Verbatim reproduction of the entries is required; images must be omitted.

------------

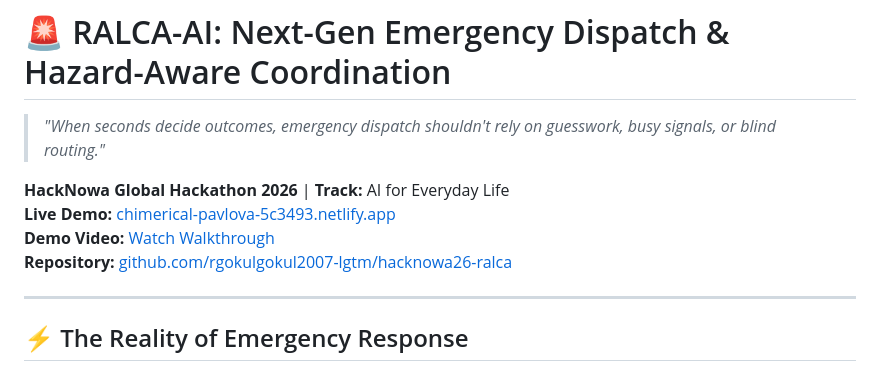
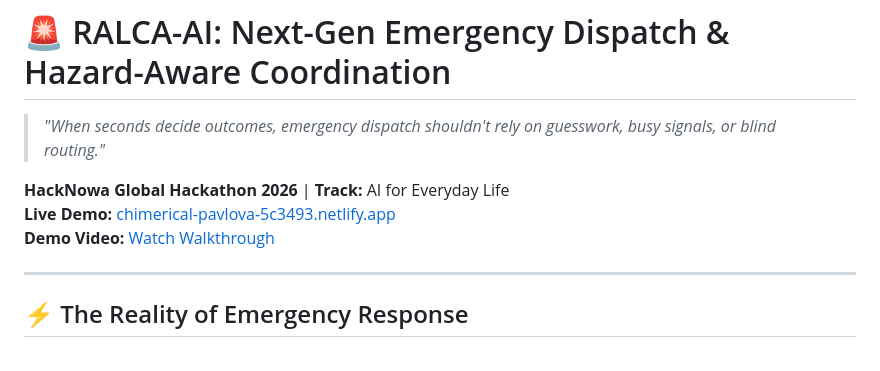
Before and after one commit to rgokulgokul2007-lgtm/hacknowa26-ralca, a Markdown page: README.md, the part around the change. Drawn GitHub-style.

Commit message:
Remove repository link from README
Removed repository link from README.

```diff
--- a/README.md
+++ b/README.md
@@ -5,7 +5,6 @@
 **HackNowa Global Hackathon 2026** | **Track:** AI for Everyday Life
 **Live Demo:** [chimerical-pavlova-5c3493.netlify.app](https://chimerical-pavlova-5c3493.netlify.app/)
 **Demo Video:** [Watch Walkthrough](https://drive.google.com/file/d/1rDUJDflSiCdU2cgAMTE-W8FeN9jwqiqh/view?usp=drivesdk)
-**Repository:** [github.com/rgokulgokul2007-lgtm/hacknowa26-ralca](https://github.com/rgokulgokul2007-lgtm/hacknowa26-ralca)
 
 ---
 
```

------------

◆ Task answer
Before and after one commit to rgokulgokul2007-lgtm/hacknowa26-ralca, a Markdown page: README.md, the part around the change. Drawn GitHub-style.

Commit message:
Remove repository link from README
Removed repository link from README.

```diff
--- a/README.md
+++ b/README.md
@@ -5,7 +5,6 @@
 **HackNowa Global Hackathon 2026** | **Track:** AI for Everyday Life
 **Live Demo:** [chimerical-pavlova-5c3493.netlify.app](https://chimerical-pavlova-5c3493.netlify.app/)
 **Demo Video:** [Watch Walkthrough](https://drive.google.com/file/d/1rDUJDflSiCdU2cgAMTE-W8FeN9jwqiqh/view?usp=drivesdk)
-**Repository:** [github.com/rgokulgokul2007-lgtm/hacknowa26-ralca](https://github.com/rgokulgokul2007-lgtm/hacknowa26-ralca)
 
 ---
 
```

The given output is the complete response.